- _RECORD EXCERPTS_
━━━━━━━━━━━━━━━━━━━━
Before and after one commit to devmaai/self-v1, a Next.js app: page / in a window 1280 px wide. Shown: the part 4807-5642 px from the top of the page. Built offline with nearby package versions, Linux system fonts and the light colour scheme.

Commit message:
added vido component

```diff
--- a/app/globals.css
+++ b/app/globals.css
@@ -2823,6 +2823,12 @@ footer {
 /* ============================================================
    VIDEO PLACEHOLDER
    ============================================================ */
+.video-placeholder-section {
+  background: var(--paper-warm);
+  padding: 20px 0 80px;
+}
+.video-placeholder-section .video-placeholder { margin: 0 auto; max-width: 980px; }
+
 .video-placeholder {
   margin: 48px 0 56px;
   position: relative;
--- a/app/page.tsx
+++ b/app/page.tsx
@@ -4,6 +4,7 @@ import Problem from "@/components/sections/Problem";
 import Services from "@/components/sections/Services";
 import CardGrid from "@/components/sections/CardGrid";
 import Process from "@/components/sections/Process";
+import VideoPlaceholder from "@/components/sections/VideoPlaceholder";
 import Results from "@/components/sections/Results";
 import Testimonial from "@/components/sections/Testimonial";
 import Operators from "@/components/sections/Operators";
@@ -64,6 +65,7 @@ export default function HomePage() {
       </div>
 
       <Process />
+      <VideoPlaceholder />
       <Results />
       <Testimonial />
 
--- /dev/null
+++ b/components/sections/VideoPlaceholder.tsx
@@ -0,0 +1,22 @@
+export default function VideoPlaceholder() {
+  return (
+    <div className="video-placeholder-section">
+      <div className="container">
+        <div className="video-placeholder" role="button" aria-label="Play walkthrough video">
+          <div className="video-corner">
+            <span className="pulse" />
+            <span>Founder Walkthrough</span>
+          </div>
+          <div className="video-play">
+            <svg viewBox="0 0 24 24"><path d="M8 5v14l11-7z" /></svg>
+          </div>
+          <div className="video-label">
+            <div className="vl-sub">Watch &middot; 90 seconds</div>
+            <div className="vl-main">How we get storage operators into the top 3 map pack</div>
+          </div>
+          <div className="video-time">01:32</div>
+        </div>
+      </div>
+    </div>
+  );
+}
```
━━━━━━━━━━━━━━━━━━━━
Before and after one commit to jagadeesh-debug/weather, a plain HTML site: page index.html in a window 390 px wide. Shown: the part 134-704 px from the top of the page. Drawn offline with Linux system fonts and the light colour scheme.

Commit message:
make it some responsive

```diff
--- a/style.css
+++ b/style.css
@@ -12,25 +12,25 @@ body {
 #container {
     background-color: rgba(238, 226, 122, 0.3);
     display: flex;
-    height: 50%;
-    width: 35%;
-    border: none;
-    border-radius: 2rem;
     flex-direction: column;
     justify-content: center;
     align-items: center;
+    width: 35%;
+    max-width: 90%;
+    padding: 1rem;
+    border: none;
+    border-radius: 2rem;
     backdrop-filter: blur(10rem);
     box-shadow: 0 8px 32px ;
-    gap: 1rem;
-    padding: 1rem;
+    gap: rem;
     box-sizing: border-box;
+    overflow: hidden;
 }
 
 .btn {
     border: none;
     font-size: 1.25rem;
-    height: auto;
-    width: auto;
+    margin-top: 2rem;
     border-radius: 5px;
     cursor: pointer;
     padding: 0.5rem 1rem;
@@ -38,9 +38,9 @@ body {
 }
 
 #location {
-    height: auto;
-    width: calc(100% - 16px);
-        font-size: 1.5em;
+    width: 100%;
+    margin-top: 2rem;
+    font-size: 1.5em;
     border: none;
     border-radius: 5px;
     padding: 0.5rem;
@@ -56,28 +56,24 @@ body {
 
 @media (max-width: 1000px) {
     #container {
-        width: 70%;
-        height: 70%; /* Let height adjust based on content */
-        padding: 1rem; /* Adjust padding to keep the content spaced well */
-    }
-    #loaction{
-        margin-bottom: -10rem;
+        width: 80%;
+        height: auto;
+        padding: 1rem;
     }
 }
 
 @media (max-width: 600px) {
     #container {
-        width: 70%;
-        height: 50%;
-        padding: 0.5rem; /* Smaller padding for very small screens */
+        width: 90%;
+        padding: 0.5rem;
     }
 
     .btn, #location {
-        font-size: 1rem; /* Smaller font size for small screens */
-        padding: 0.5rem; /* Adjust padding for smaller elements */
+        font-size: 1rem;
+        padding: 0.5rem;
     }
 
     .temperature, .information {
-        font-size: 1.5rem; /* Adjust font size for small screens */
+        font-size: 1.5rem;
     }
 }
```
━━━━━━━━━━━━━━━━━━━━
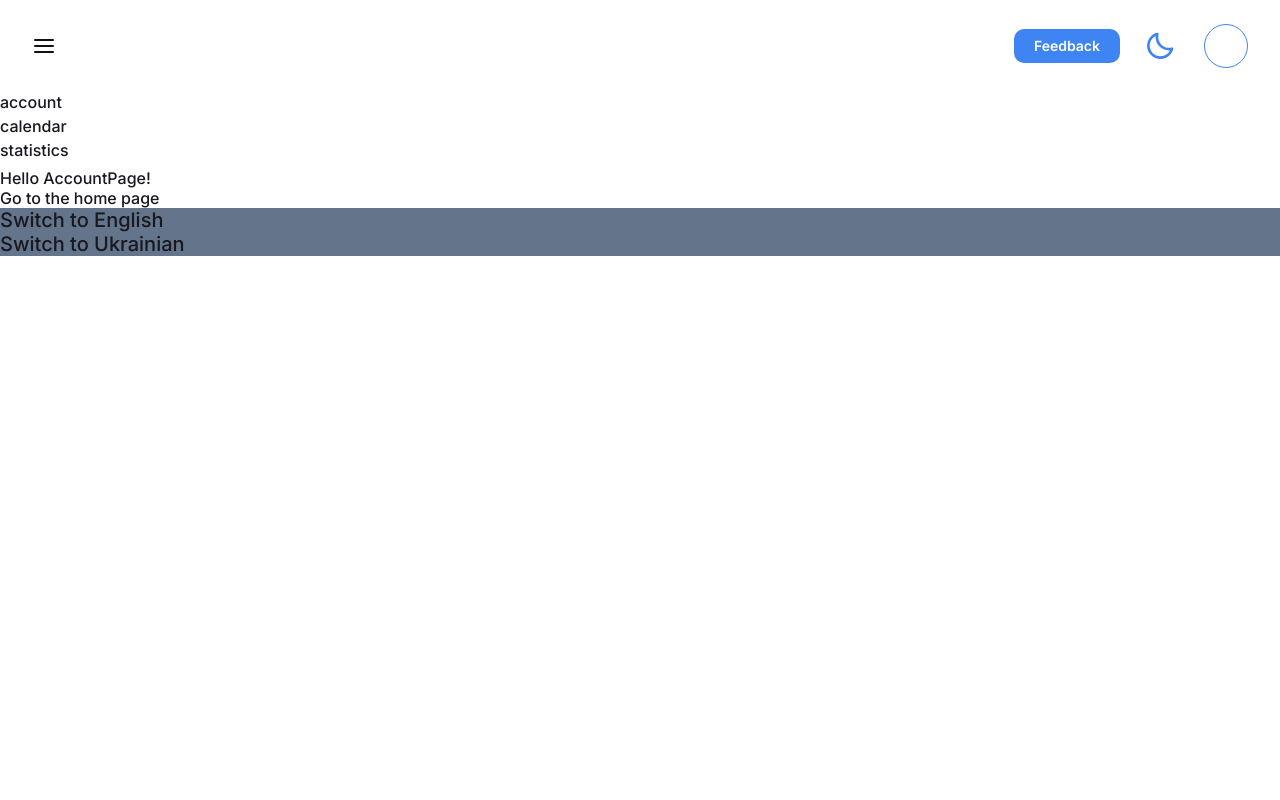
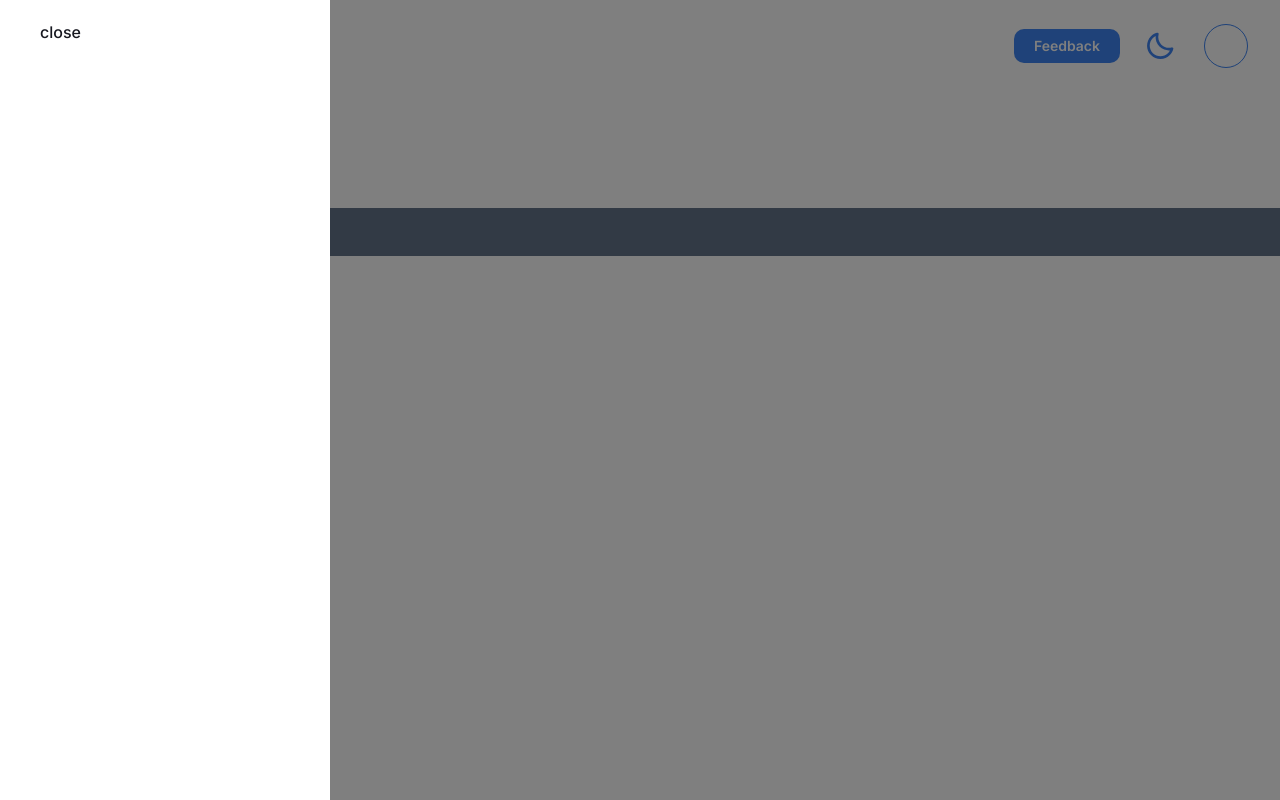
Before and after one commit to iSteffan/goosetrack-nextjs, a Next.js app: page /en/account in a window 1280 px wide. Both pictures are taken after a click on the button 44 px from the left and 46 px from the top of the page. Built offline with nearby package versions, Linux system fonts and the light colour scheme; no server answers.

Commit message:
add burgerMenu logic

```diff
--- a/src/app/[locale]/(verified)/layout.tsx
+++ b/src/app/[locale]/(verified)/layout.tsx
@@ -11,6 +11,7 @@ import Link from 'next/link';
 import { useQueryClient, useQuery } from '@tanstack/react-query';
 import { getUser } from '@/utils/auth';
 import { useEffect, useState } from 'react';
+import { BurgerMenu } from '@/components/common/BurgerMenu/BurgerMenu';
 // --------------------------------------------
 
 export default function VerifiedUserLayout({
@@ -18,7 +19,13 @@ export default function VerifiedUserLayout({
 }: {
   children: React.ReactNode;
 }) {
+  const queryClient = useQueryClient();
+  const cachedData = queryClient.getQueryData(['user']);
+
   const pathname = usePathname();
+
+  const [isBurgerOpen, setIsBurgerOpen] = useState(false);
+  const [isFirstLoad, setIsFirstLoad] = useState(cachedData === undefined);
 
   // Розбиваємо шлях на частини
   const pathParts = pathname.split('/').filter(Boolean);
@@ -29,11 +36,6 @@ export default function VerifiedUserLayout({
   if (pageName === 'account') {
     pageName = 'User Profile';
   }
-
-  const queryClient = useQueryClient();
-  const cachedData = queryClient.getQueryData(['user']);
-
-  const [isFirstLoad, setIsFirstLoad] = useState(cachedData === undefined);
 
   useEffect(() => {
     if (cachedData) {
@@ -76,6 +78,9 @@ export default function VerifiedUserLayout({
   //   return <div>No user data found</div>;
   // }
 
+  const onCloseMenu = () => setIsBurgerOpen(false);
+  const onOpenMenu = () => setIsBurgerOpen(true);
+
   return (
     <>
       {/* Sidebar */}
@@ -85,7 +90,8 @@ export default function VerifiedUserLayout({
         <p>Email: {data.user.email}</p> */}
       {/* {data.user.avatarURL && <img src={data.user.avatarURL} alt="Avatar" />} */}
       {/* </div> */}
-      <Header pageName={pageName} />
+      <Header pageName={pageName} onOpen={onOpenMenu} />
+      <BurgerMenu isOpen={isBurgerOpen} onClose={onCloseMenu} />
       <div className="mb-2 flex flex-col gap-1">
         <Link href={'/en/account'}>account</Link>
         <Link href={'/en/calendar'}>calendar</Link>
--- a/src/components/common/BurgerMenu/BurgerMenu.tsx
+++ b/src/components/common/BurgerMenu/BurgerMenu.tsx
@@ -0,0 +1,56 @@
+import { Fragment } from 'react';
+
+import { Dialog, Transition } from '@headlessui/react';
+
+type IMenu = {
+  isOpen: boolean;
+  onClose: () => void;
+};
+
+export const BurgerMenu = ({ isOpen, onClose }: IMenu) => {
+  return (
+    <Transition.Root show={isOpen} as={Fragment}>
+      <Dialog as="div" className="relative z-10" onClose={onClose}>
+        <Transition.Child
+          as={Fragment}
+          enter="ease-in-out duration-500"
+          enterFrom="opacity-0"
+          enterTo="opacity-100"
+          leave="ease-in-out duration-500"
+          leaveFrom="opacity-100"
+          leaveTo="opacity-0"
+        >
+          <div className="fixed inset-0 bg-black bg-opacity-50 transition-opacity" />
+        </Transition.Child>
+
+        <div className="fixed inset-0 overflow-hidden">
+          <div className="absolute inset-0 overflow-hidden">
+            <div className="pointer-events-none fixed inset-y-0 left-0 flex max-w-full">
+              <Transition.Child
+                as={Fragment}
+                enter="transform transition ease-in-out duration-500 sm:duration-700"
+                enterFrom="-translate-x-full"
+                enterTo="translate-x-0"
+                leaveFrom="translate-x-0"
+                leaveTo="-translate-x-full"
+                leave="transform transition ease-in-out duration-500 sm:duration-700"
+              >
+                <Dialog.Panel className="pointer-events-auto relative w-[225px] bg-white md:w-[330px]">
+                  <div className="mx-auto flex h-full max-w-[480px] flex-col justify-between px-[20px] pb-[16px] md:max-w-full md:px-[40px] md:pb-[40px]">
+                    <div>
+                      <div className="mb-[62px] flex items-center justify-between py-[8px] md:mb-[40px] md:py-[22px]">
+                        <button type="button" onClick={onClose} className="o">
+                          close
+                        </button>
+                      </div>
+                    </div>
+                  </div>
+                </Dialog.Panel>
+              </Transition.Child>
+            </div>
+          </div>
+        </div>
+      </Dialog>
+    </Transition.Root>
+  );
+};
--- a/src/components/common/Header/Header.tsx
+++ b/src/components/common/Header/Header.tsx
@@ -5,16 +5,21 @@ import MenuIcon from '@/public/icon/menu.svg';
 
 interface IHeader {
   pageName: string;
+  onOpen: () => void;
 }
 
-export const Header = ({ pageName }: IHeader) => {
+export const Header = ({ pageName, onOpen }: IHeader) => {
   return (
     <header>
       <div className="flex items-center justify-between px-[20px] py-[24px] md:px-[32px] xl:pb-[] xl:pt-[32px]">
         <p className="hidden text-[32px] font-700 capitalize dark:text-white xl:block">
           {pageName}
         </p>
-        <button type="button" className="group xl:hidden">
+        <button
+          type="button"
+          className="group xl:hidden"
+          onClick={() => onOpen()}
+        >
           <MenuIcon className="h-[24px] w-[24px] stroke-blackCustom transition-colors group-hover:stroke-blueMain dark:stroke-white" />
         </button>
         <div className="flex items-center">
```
━━━━━━━━━━━━━━━━━━━━
Go through the entries above and say how many lines include the word "export". Give the number only.

- _WRITTEN SOLUTION_
10